The United States of America has hit a 40-year high inflation rate following Federal Reserve blunders and decisions made by Chairman Jerome Powell.
After the Federal Open Market Committee declared the 75-basis-point rate increase, stock market investors cheered. However, Powell dampened the markets once again during the post-announcement press conference.
Consumers, companies, and investors are all wondering how the Federal Reserve managed to let inflation surge to a four-decade high. And, as Powell lands himself on the MarketWatch 50’s list of the most influential people, three key reasons have come to light.
Critics Poised Then Pounced
Mohamed El-Erian, the chief economic advisor at Allianz, stated Powell’s insistence that skyrocketing inflation would rapidly dissipate is the “worst inflation call” the Fed has ever made.
Other market experts likened the current chairman to the former chair, Arthur Burns, who couldn’t rally under political pressure, causing suffocating inflation in the 1970s.
As an untrained economist, Powell had all eyes on him since the beginning, and the way he will be remembered certainly hangs in the balance.
It could end comparatively well. However, the debate regarding which signs the Fed chose to ignore will continue for decades.
Currently, outside experts, Fed officials, and Powell himself have noted the following three ways inflation managed to reach such a devastating high:
The August 2020 Policy Framework
As the country came out of the major COVID-19 lockdowns, the Fed announced a massive shift — a new policy framework that they wouldn’t let the pandemic stop.
The policy, which the US central bank had been concocting for almost 12 months before the coronavirus, was crafted for a low-inflation world. Thus, it assumed the environment of struggling to get inflation to 2% would continue.
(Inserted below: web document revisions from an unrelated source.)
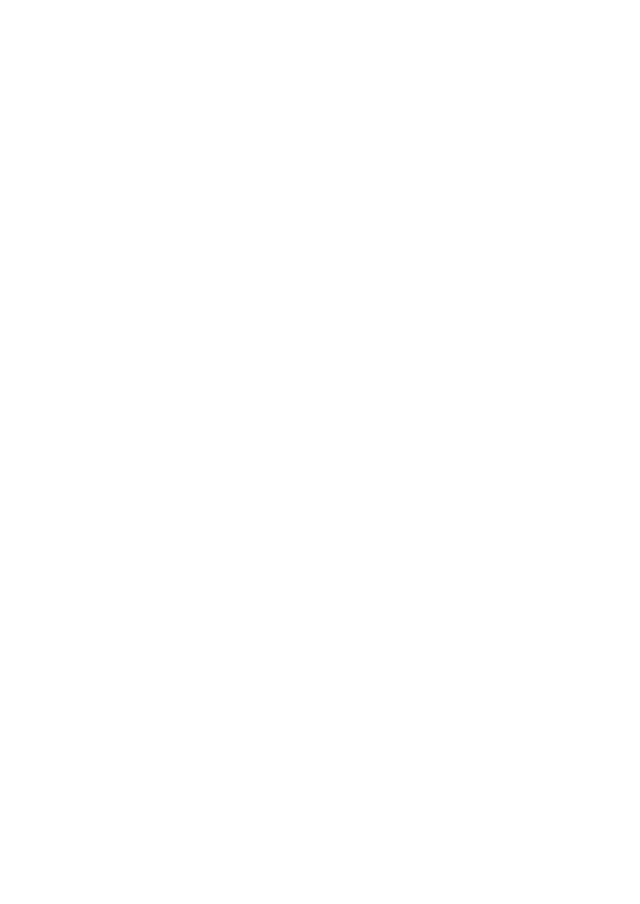
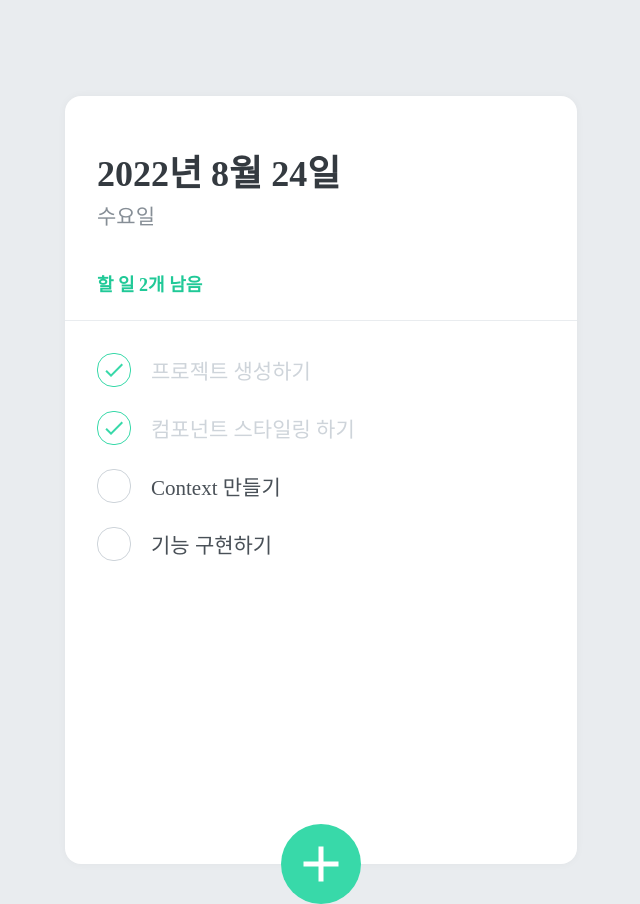
Before and after one commit to mihyunLee/Lazy-Todo, a React (Create React App) app: page / in a window 1280 px wide. Shown: the whole page, without its empty margins (319-959 px from the left). Before the commit the page ends 800 px from the top, so only its background shows below. Built offline with nearby package versions, Linux system fonts and the light colour scheme.

Commit message:
feat: 컴포넌트 추가, 프로젝트 UI 완성

```diff
--- a/src/App.js
+++ b/src/App.js
@@ -1,5 +1,27 @@
+import React from "react";
+import { createGlobalStyle } from "styled-components";
+import TodoCreate from "./components/TodoCreate";
+import TodoHead from "./components/TodoHead";
+import TodoList from "./components/TodoList";
+import TodoTemplate from "./components/TodoTemplate";
+
+const GlobalStyle = createGlobalStyle`
+  body{
+    background: #e9ecef;
+  }
+`;
+
 function App() {
-  return <div className="App"></div>;
+  return (
+    <>
+      <GlobalStyle />
+      <TodoTemplate>
+        <TodoHead />
+        <TodoList />
+        <TodoCreate />
+      </TodoTemplate>
+    </>
+  );
 }
 
 export default App;
--- /dev/null
+++ b/src/components/TodoCreate.js
@@ -0,0 +1,99 @@
+import React, { useState } from "react";
+import styled, { css } from "styled-components";
+import { MdAdd } from "react-icons/md";
+
+const CircleButton = styled.button`
+  background: #38d9a9;
+  &:hover {
+    background: #63e6be;
+  }
+  &:active {
+    background: #20c997;
+  }
+
+  z-index: 5;
+  cursor: pointer;
+  width: 80px;
+  height: 80px;
+  display: block;
+  align-items: center;
+  justify-content: center;
+  font-size: 60px;
+  position: absolute;
+  left: 50%;
+  bottom: 0px;
+  transform: translate(-50%, 50%);
+  color: white;
+  border-radius: 50%;
+  border: none;
+  outline: none;
+  display: flex;
+  align-items: center;
+  justify-content: center;
+
+  transition: 0.125s all ease-in;
+  ${(props) =>
+    props.open &&
+    css`
+      background: #ff6b6b;
+      &:hover {
+        background: #ff8787;
+      }
+      &:active {
+        background: #fa5252;
+      }
+      transform: translate(-50%, 50%) rotate(45deg);
+    `}
+`;
+
+const InsertFormPositioner = styled.div`
+  width: 100%;
+  bottom: 0;
+  left: 0;
+  position: absolute;
+`;
+
+const InsertForm = styled.form`
+  background: #f8f9fa;
+  padding-left: 32px;
+  padding-top: 32px;
+  padding-right: 32px;
+  padding-bottom: 72px;
+
+  border-bottom-left-radius: 16px;
+  border-bottom-right-radius: 16px;
+  border-top: 1px solid #e9ecef;
+`;
+
+const Input = styled.input`
+  padding: 12px;
+  border-radius: 4px;
+  border: 1px solid #dee2e6;
+  width: 100%;
+  outline: none;
+  font-size: 18px;
+  box-sizing: border-box;
+`;
+
+const TodoCreate = () => {
+  const [open, setOpen] = useState(false);
+
+  const onToggle = () => setOpen(!open);
+
+  return (
+    <>
+      {open && (
+        <InsertFormPositioner>
+          <InsertForm>
+            <Input autoFocus placeholder="할 일을 입력 후, Enter를 누르세요" />
+          </InsertForm>
+        </InsertFormPositioner>
+      )}
+      <CircleButton onClick={onToggle} open={open}>
+        <MdAdd />
+      </CircleButton>
+    </>
+  );
+};
+
+export default TodoCreate;
--- /dev/null
+++ b/src/components/TodoHead.js
@@ -0,0 +1,38 @@
+import React from "react";
+import styled from "styled-components";
+
+const TodoHeadBlock = styled.div`
+  padding-top: 48px;
+  padding-left: 32px;
+  padding-right: 32px;
+  padding-bottom: 24px;
+  border-bottom: 1px solid #e9ecef;
+  h1 {
+    margin: 0;
+    font-size: 36px;
+    color: #343a40;
+  }
+  .day {
+    margin-top: 4px;
+    color: #868e96;
+    font-size: 21px;
+  }
+  .tasks-left {
+    color: #20c997;
+    font-size: 18px;
+    margin-top: 40px;
+    font-weight: bold;
+  }
+`;
+
+const TodoHead = () => {
+  return (
+    <TodoHeadBlock>
+      <h1>2022년 8월 24일</h1>
+      <div className="day">수요일</div>
+      <div className="tasks-left">할 일 2개 남음</div>
+    </TodoHeadBlock>
+  );
+};
+
+export default TodoHead;
--- /dev/null
+++ b/src/components/TodoItem.js
@@ -0,0 +1,72 @@
+import React from "react";
+import styled, { css } from "styled-components";
+import { MdDone, MdDelete } from "react-icons/md";
+
+const Remove = styled.div`
+  display: flex;
+  align-items: center;
+  justify-content: center;
+  color: #dee2e6;
+  font-size: 24px;
+  cursor: pointer;
+  &:hover {
+    color: #ff6b6b;
+  }
+  display: none;
+`;
+
+const TodoItemBlock = styled.div`
+  display: flex;
+  align-items: center;
+  padding-top: 12px;
+  padding-bottom: 12px;
+  &:hover {
+    ${Remove} {
+      display: initial;
+    }
+  }
+`;
+
+const CheckCircle = styled.div`
+  width: 32px;
+  height: 32px;
+  border-radius: 16px;
+  border: 1px solid #ced4da;
+  font-size: 24px;
+  display: flex;
+  align-items: center;
+  justify-content: center;
+  margin-right: 20px;
+  cursor: pointer;
+  ${(props) =>
+    props.done &&
+    css`
+      border: 1px solid #38d9a9;
+      color: #38d9a9;
+    `}
+`;
+
+const Text = styled.div`
+  flex: 1;
+  font-size: 21px;
+  color: #495057;
+  ${(props) =>
+    props.done &&
+    css`
+      color: #ced4da;
+    `}
+`;
+
+const TodoItem = ({ id, done, text }) => {
+  return (
+    <TodoItemBlock>
+      <CheckCircle done={done}>{done && <MdDone />}</CheckCircle>
+      <Text done={done}>{text}</Text>
+      <Remove>
+        <MdDelete />
+      </Remove>
+    </TodoItemBlock>
+  );
+};
+
+export default TodoItem;
--- /dev/null
+++ b/src/components/TodoList.js
@@ -0,0 +1,23 @@
+import React from "react";
+import styled from "styled-components";
+import TodoItem from "./TodoItem";
+
+const TodoListBlock = styled.div`
+  flex: 1;
+  padding: 20px 32px;
+  padding-bottom: 48px;
+  overflow-y: auto;
+`;
+
+const TodoList = () => {
+  return (
+    <TodoListBlock>
+      <TodoItem text="프로젝트 생성하기" done={true} />
+      <TodoItem text="컴포넌트 스타일링 하기" done={true} />
+      <TodoItem text="Context 만들기" done={false} />
+      <TodoItem text="기능 구현하기" done={false} />
+    </TodoListBlock>
+  );
+};
+
+export default TodoList;
--- /dev/null
+++ b/src/components/TodoTemplate.js
@@ -0,0 +1,25 @@
+import React from "react";
+import styled from "styled-components";
+
+const TodoTemplateBlock = styled.div`
+  width: 512px;
+  height: 768px;
+
+  position: relative; /* 추후 박스 하단에 추가 버튼을 위치시키기 위한 설정 */
+  background: white;
+  border-radius: 16px;
+  box-shadow: 0 0 8px 0 rgba(0, 0, 0, 0.04);
+
+  margin: 0 auto; /* 페이지 중앙에 나타나도록 설정 */
+
+  margin-top: 96px;
+  margin-bottom: 32px;
+  display: flex;
+  flex-direction: column;
+`;
+
+const TodoTemplate = ({ children }) => {
+  return <TodoTemplateBlock>{children}</TodoTemplateBlock>;
+};
+
+export default TodoTemplate;
```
Evidently, the world’s curveballs had other plans. The 20-year-long low-inflation environment did not continue, thwarting the reactionary-based policy shift that caused the Committee to delay the aggressive actions necessary in response to the changing economic climate.
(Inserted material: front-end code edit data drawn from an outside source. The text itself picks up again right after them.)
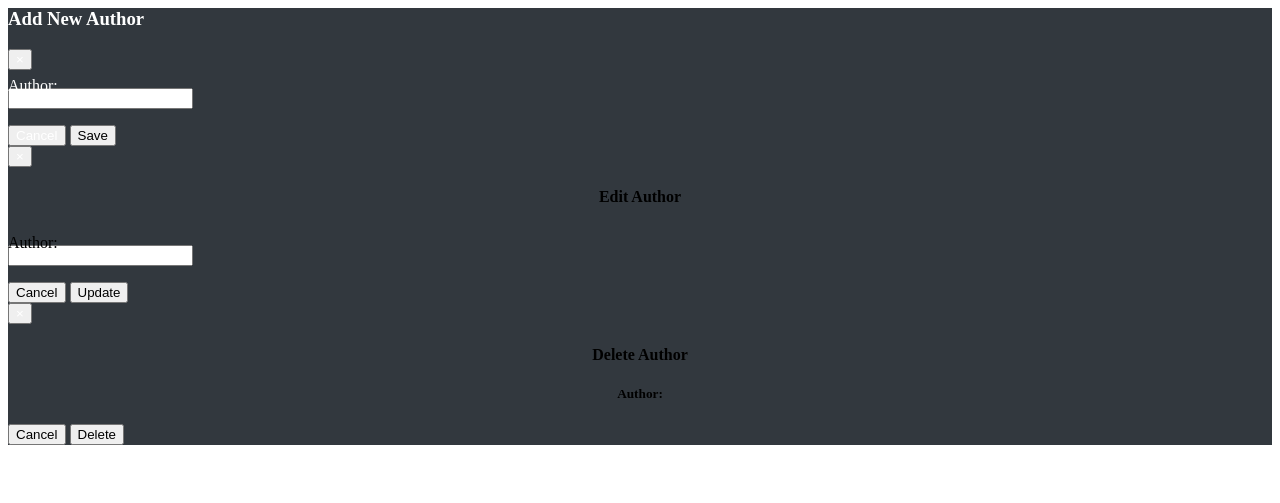
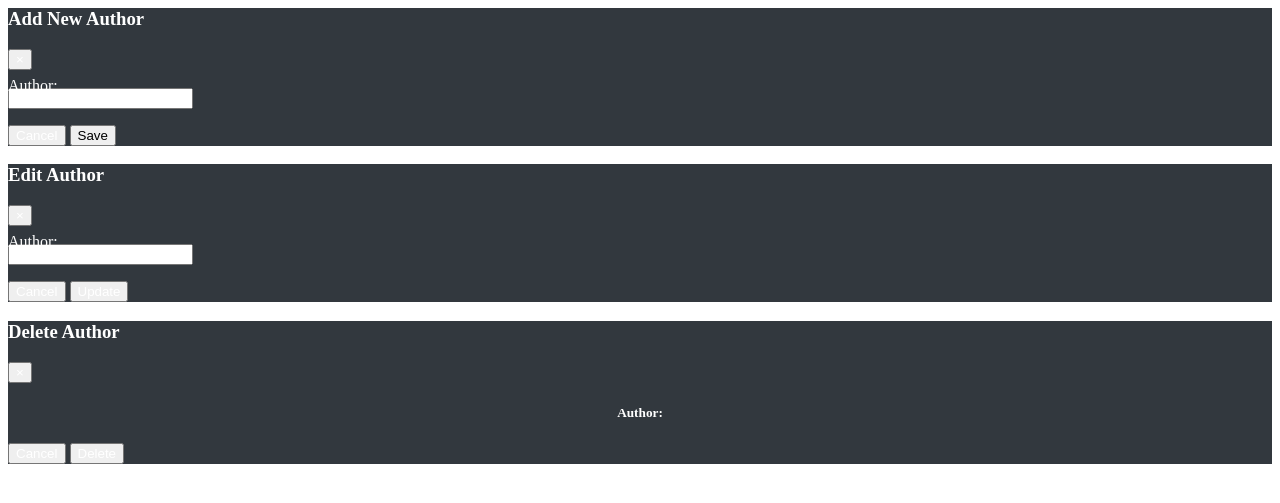
Before and after one commit to haniabukhaitcode/books.local, a PHP site: page /modal.php in a window 1280 px wide. Shown: the top 503 px of the page. Run offline with PHP 8.4, Linux system fonts and the light colour scheme.

Commit message:
css done

```diff
--- a/public_html/modal/modal.php
+++ b/public_html/modal/modal.php
@@ -3,10 +3,8 @@
     <div class="modal-dialog">
         <div class="modal-content" style="background-color:#32383e">
             <div class="modal-header">
-
                 <h3 style="margin-left: auto; color:white;" class="modal-title" id="myModalLabel">Add New Author</h3>
                 <button type="button" class="close" style="color: white" data-dismiss="modal" aria-hidden="true">&times;</button>
-
             </div>
             <div class="modal-body">
                 <div class="container-fluid">
@@ -37,10 +35,8 @@
     <div class="modal-dialog">
         <div class="modal-content" style="background-color:#32383e">
             <div class="modal-header">
+                <h3 style="margin-left: auto; color:white;" class="modal-title" id="myModalLabel">Edit Author</h3>
                 <button type="button" class="close" style="color: white" data-dismiss="modal" aria-hidden="true">&times;</button>
-                <center>
-                    <h4 class="modal-title" id="myModalLabel">Edit Author</h4>
-                </center>
             </div>
 
             <div class="modal-body">
@@ -48,7 +44,7 @@
                     <form id="editForm">
                         <div class="row">
                             <div class="col-md-2">
-                                <label class="control-label" style="position:relative; top:7px;">Author:</label>
+                                <label class="control-label" style="position:relative; color:white; top:7px;">Author:</label>
                             </div>
                             <div class="col-md-10">
                                 <input type="text" class="form-control" name="editAuthor" id="editAuthor">
@@ -60,8 +56,8 @@
             </div>
 
             <div class="modal-footer">
-                <button type="button" class="btn btn-default" data-dismiss="modal"><span class="glyphicon glyphicon-remove"></span> Cancel</button>
-                <button type="button" id="editButton" class="btn btn-warning"><span class="glyphicon glyphicon-check"></span> Update</a>
+                <button type="button" style="color:white;" class="btn btn-default" data-dismiss="modal"><span class="glyphicon glyphicon-remove"></span> Cancel</button>
+                <button type="button" id="editButton" style="color:white;" class=" btn btn-warning"><span class="glyphicon glyphicon-check"></span> Update</a>
             </div>
 
         </div>
@@ -73,22 +69,22 @@
     <div class="modal-dialog">
         <div class="modal-content" style="background-color:#32383e">
             <div class="modal-header">
+                <h3 style="margin-left: auto; color:white;" class="modal-title" id="myModalLabel">Delete Author</h3>
                 <button type="button" class="close" style="color: white" data-dismiss="modal" aria-hidden="true">&times;</button>
-                <center>
-                    <h4 class="modal-title" id="myModalLabel">Delete Author</h4>
-                </center>
+
+
             </div>
             <div class="modal-body">
                 <div class="container-fluid">
                     <h5>
-                        <center>Author: <strong><span name="deleteAuthor" id="deleteAuthor"></span></strong></center>
+                        <center style="color:white;">Author: <strong><span style="color:white;" name="deleteAuthor" id="deleteAuthor"></span></strong></center>
                     </h5>
                 </div>
             </div>
             <div class="modal-footer">
-                <button type="button" class="btn btn-default" data-dismiss="modal"><span class="glyphicon glyphicon-remove"></span> Cancel</button>
+                <button type="button" style="color:white;" class="btn btn-default" data-dismiss="modal"><span class="glyphicon glyphicon-remove"></span> Cancel</button>
 
-                <button type="button" id="deleteButton" class="btn btn-danger"><span class="glyphicon glyphicon-trash"></span> Delete</button>
+                <button type="button" id="deleteButton" style="color: white" class="btn btn-danger"><span class="glyphicon glyphicon-trash"></span> Delete</button>
             </div>
 
         </div>
```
Fed’s Failure to Keep Up With Ever-Changing Economic Outlook
Powell and his colleagues simply failed to keep up with the rapidly altering economic outlook. They were so set on not overreacting that when confronted with rocketing inflation, they dubbed it a “special event.”
The chief economist at Wrightson ICAP, Lou Crandall, says Powell’s previous position at a private-equity firm has made the Fed chair skeptical of forecasts and economic models.
Ultimately, this led him to switch from the Fed’s tried-and-true forecast-reliance mindset to an outcome-based reaction plan. The result? They flailed for footholds on an in-progress landslide.
Forward Guidance Gone Rogue
The forward guidance offered to financial markets in 2020 is what has jilted Federal Reserve officials the most.
Following the 2008 financial crisis, those in bond markets expected the Fed to raise interest rates. However, they gave the market guidance that they weren’t changing course for a while, not raising the benchmark rate until 2016.
Since the pandemic began, the Fed was purchasing $120 billion in mortgage-backed securities and Treasuries to support the economy while keeping interest rates low.
In September 2020, forward guidance told markets that it wouldn’t raise its benchmark until labor conditions reached levels akin to the maximum employment and inflation had hit 2%.
In December 2020, the Committee gave forward guidance that it would maintain this pace until considerable further progress was made toward price stability and employment goals.
And with that, market participants thought it was a clear sign that the Fed wouldn’t consider raising rates until 2022. However, that forward guidance proved too restrictive, prompting a rapid cease of bond purchases just a few days before increasing its benchmark rate in March.
While financial storms come with the Federal Reserve territory, Powell doesn’t believe now is a good time to review the policy framework enacted in 2020.